Reuters: France said on Friday the latest U.N. report on Iran's nuclear programme reinforced concerns that it was trying to develop weaponry, and urged it to halt sensitive nuclear work.
PARIS (Reuters) – France said on Friday the latest U.N. report on Iran's nuclear programme reinforced concerns that it was trying to develop weaponry, and urged it to halt sensitive nuclear work.
In a report issued on Wednesday, the U.N. International Atomic Energy Agency said Iran had failed to cooperate with its inspectors investigating possible military aspects of Iran's atomic activities.
France and other Western powers say Iran is seeking to develop nuclear weapons under the cover of a civilian atomic programme. Iran says it only wants to master nuclear technology to generate electricity.
"The elements described by the IAEA on the militarisation of Iran's programme raise the most serious doubts over the Iranian nuclear programme," Foreign Ministry spokesman Eric Chevallier said in a statement.
"Iran's behaviour further reinforces these concerns."
The IAEA said Iran planned to start installing another 3,000 centrifuges early next year, in addition to 3,800 already enriching uranium and another 2,200 being gradually introduced.
The U.N. Security Council has agreed successive rounds of sanctions in response to Iran's refusal to suspend uranium enrichment, a process that can produce fuel for power plants or, potentially, for nuclear weapons.
"We call on Iran to comply with the Security Council resolutions, which is the only way to reach a negotiated solution," Chevallier said.

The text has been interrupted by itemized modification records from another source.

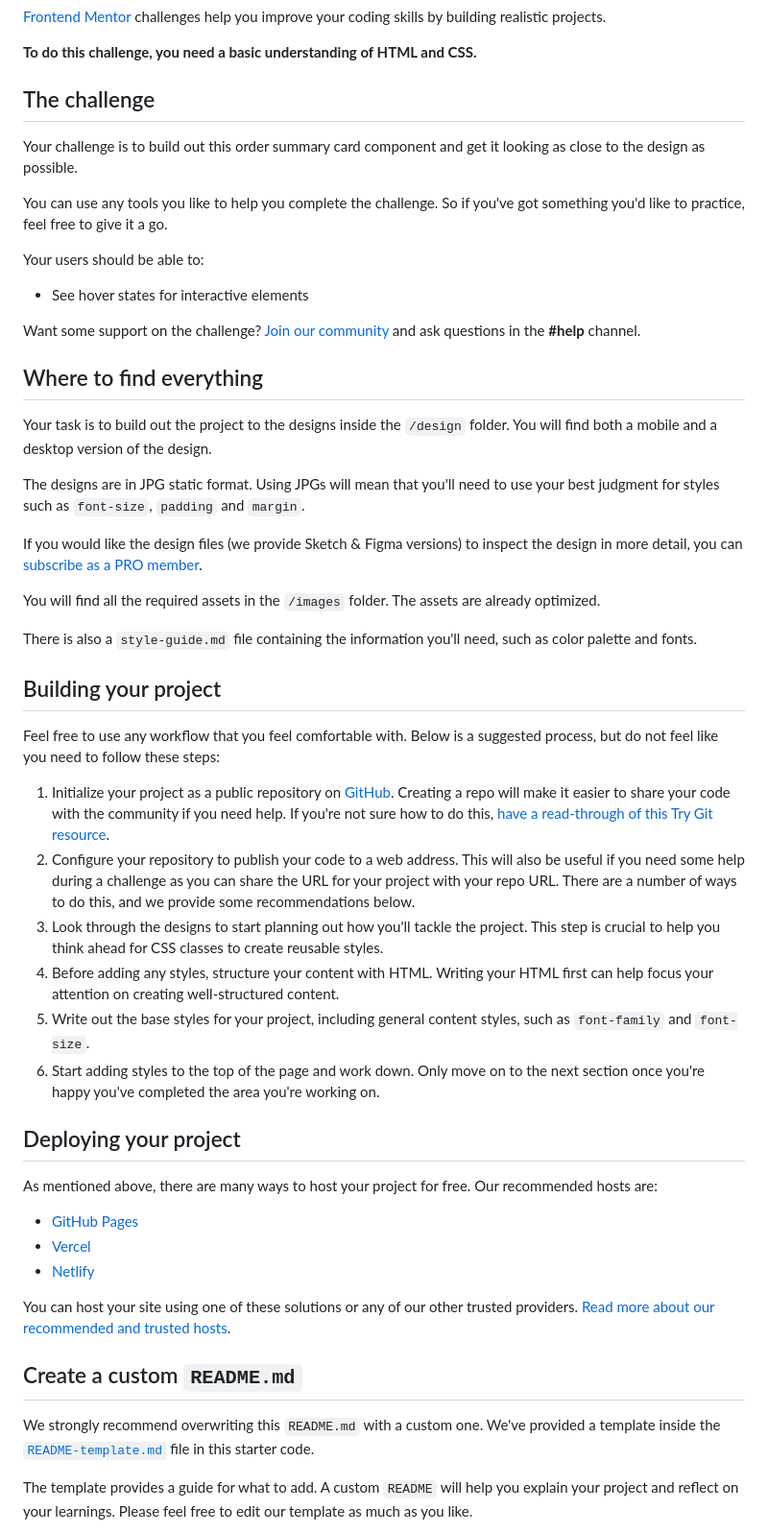
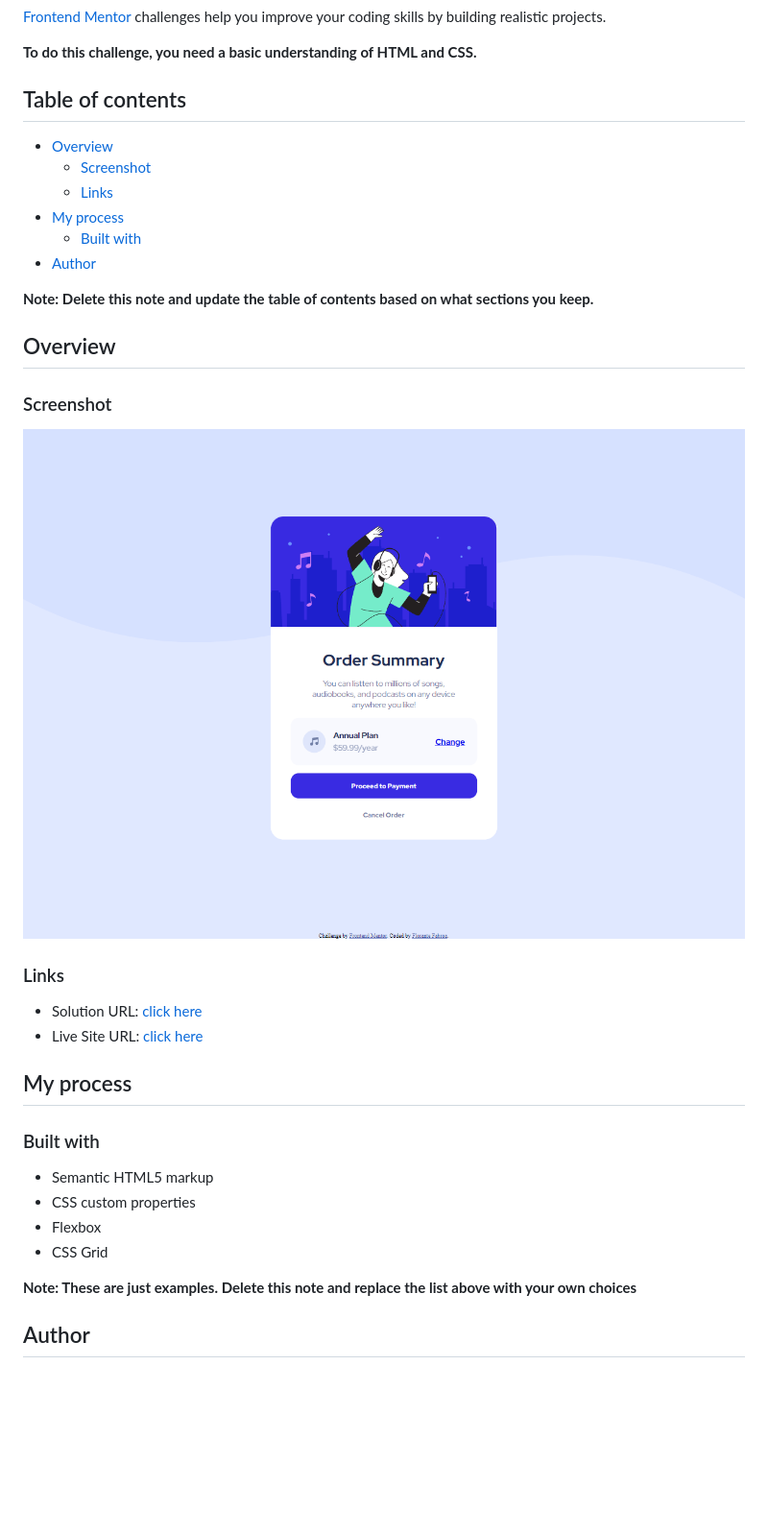
Before and after one commit to yoyford/card-cover, a Markdown page: README.md, the part around the change printed below. Shown: that part at 96% size. Rendered like a GitHub page; pictures changed too: images/1440px.png (added); blank space fills up the shorter version.

```diff
--- a/README.md
+++ b/README.md
@@ -10,54 +10,41 @@ Thanks for checking out this front-end coding challenge.
 
 **To do this challenge, you need a basic understanding of HTML and CSS.**
 
-## The challenge
+## Table of contents
 
-Your challenge is to build out this order summary card component and get it looking as close to the design as possible.
+- [Overview](#overview)
+  - [Screenshot](#screenshot)
+  - [Links](#links)
+- [My process](#my-process)
+  - [Built with](#built-with)
+- [Author](#author)
 
-You can use any tools you like to help you complete the challenge. So if you've got something you'd like to practice, feel free to give it a go.
 
-Your users should be able to:
+**Note: Delete this note and update the table of contents based on what sections you keep.**
 
-- See hover states for interactive elements
+## Overview
 
-Want some support on the challenge? [Join our community](https://www.frontendmentor.io/community) and ask questions in the **#help** channel.
+### Screenshot
 
-## Where to find everything
+![](/images/1440px.png)
 
-Your task is to build out the project to the designs inside the `/design` folder. You will find both a mobile and a desktop version of the design.
 
-The designs are in JPG static format. Using JPGs will mean that you'll need to use your best judgment for styles such as `font-size`, `padding` and `margin`.
+### Links
 
-If you would like the design files (we provide Sketch & Figma versions) to inspect the design in more detail, you can [subscribe as a PRO member](https://www.frontendmentor.io/pro).
+- Solution URL: [click here](https://github.com/yoyford/3-column-preview-card-component-solution)
+- Live Site URL: [click here](https://yoyford.github.io/3-column-preview-card-component-solution/)
 
-You will find all the required assets in the `/images` folder. The assets are already optimized.
+## My process
 
-There is also a `style-guide.md` file containing the information you'll need, such as color palette and fonts.
+### Built with
 
-## Building your project
+- Semantic HTML5 markup
+- CSS custom properties
+- Flexbox
+- CSS Grid
 
-Feel free to use any workflow that you feel comfortable with. Below is a suggested process, but do not feel like you need to follow these steps:
 
-1. Initialize your project as a public repository on [GitHub](https://github.com/). Creating a repo will make it easier to share your code with the community if you need help. If you're not sure how to do this, [have a read-through of this Try Git resource](https://try.github.io/).
-2. Configure your repository to publish your code to a web address. This will also be useful if you need some help during a challenge as you can share the URL for your project with your repo URL. There are a number of ways to do this, and we provide some recommendations below.
-3. Look through the designs to start planning out how you'll tackle the project. This step is crucial to help you think ahead for CSS classes to create reusable styles.
-4. Before adding any styles, structure your content with HTML. Writing your HTML first can help focus your attention on creating well-structured content.
-5. Write out the base styles for your project, including general content styles, such as `font-family` and `font-size`.
-6. Start adding styles to the top of the page and work down. Only move on to the next section once you're happy you've completed the area you're working on.
+**Note: These are just examples. Delete this note and replace the list above with your own choices**
 
-## Deploying your project
+## Author
 
-As mentioned above, there are many ways to host your project for free. Our recommended hosts are:
-
-- [GitHub Pages](https://pages.github.com/)
-- [Vercel](https://vercel.com/)
-- [Netlify](https://www.netlify.com/)
-
-You can host your site using one of these solutions or any of our other trusted providers. [Read more about our recommended and trusted hosts](https://medium.com/frontend-mentor/frontend-mentor-trusted-hosting-providers-bf000dfebe).
-
-## Create a custom `README.md`
-
-We strongly recommend overwriting this `README.md` with a custom one. We've provided a template inside the [`README-template.md`](./README-template.md) file in this starter code.
-
-The template provides a guide for what to add. A custom `README` will help you explain your project and reflect on your learnings. Please feel free to edit our template as much as you like.
-
```
Also changed, not shown: other parts of README.md (+1 -28 lines).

The United States, Russia, China, France, Germany and Britain have offered Iran a package of incentives to persuade it to abandon enrichment and other sensitive technology, but Iran has consistently rejected the advances.
"Our concerns are also reinforced by the recent developments of Iran's ballistic missile programme," Chevallier added.
Iran said last week it had test-fired a new generation of surface-to-surface missile with a range of close to 2,000 km — almost as far as another Iranian missile, the Shahab 3 — which would enable it to hit Israel and U.S. bases in the Gulf.